- WHAT THE EXERCISE ASKS: Retype the data below exactly, skipping pictures.
[EXERCISE INPUT]
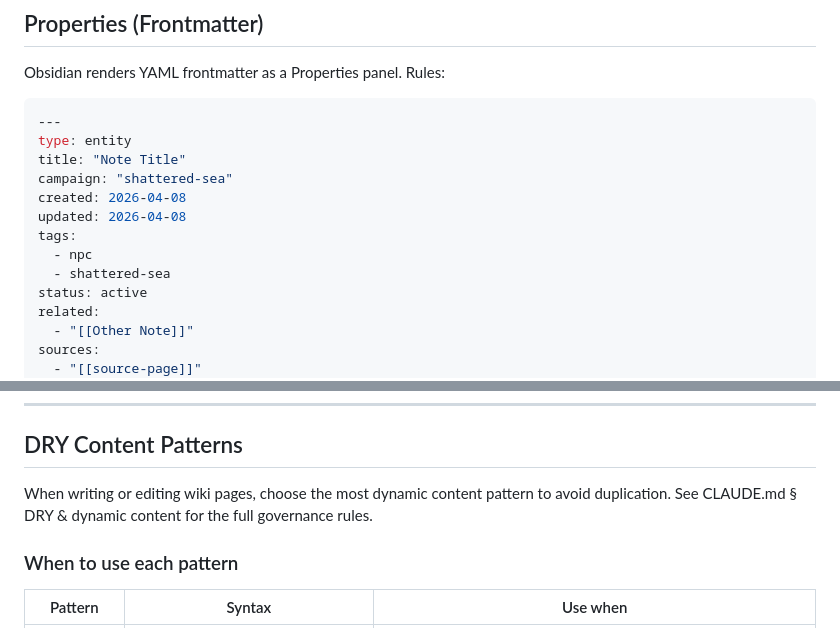
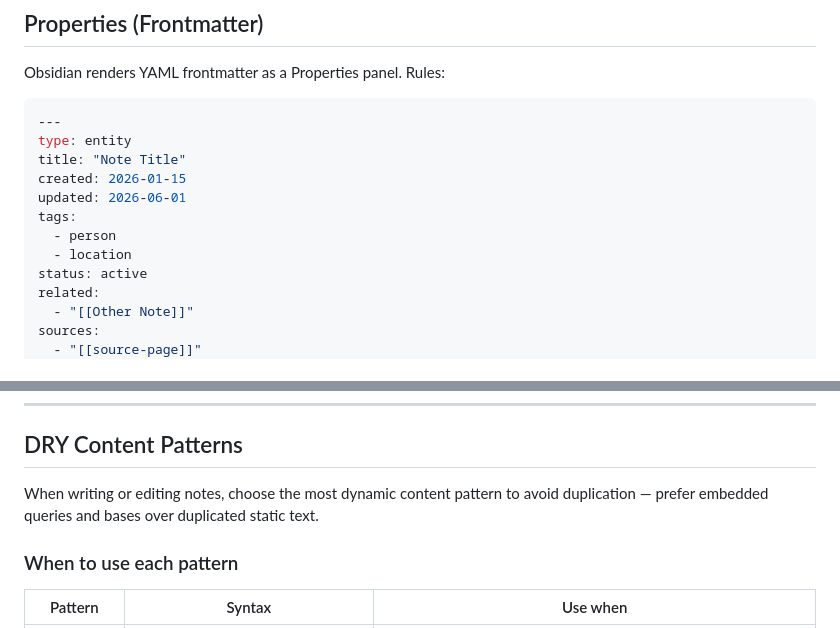
Before and after one commit to Thedougler/agent-skills, a Markdown page: obsidian-markdown/SKILL.md, 2 parts joined by grey strips. Rendered like a GitHub page.

```diff
--- a/obsidian-markdown/SKILL.md
+++ b/obsidian-markdown/SKILL.md
@@ -123,12 +123,11 @@ Obsidian renders YAML frontmatter as a Properties panel. Rules:
 ---
 type: entity
 title: "Note Title"
-campaign: "shattered-sea"
-created: 2026-04-08
-updated: 2026-04-08
+created: 2026-01-15
+updated: 2026-06-01
 tags:
-  - npc
-  - shattered-sea
+  - person
+  - location
 status: active
 related:
   - "[[Other Note]]"
@@ -231,8 +230,8 @@ This sentence has a footnote.[^1]
 
 ## DRY Content Patterns
 
-When writing or editing wiki pages, choose the most dynamic content pattern to avoid
-duplication. See CLAUDE.md § DRY & dynamic content for the full governance rules.
+When writing or editing notes, choose the most dynamic content pattern to avoid
+duplication — prefer embedded queries and bases over duplicated static text.
 
 ### When to use each pattern
 
```
Also changed, not shown: README.md (+4 -4 lines), obsidian-bases/SKILL.md (+18 -21 lines).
[/EXERCISE INPUT]
- PROBLEM SOLUTION:
Before and after one commit to Thedougler/agent-skills, a Markdown page: obsidian-markdown/SKILL.md, 2 parts joined by grey strips. Rendered like a GitHub page.

```diff
--- a/obsidian-markdown/SKILL.md
+++ b/obsidian-markdown/SKILL.md
@@ -123,12 +123,11 @@ Obsidian renders YAML frontmatter as a Properties panel. Rules:
 ---
 type: entity
 title: "Note Title"
-campaign: "shattered-sea"
-created: 2026-04-08
-updated: 2026-04-08
+created: 2026-01-15
+updated: 2026-06-01
 tags:
-  - npc
-  - shattered-sea
+  - person
+  - location
 status: active
 related:
   - "[[Other Note]]"
@@ -231,8 +230,8 @@ This sentence has a footnote.[^1]
 
 ## DRY Content Patterns
 
-When writing or editing wiki pages, choose the most dynamic content pattern to avoid
-duplication. See CLAUDE.md § DRY & dynamic content for the full governance rules.
+When writing or editing notes, choose the most dynamic content pattern to avoid
+duplication — prefer embedded queries and bases over duplicated static text.
 
 ### When to use each pattern
 
```
Also changed, not shown: README.md (+4 -4 lines), obsidian-bases/SKILL.md (+18 -21 lines).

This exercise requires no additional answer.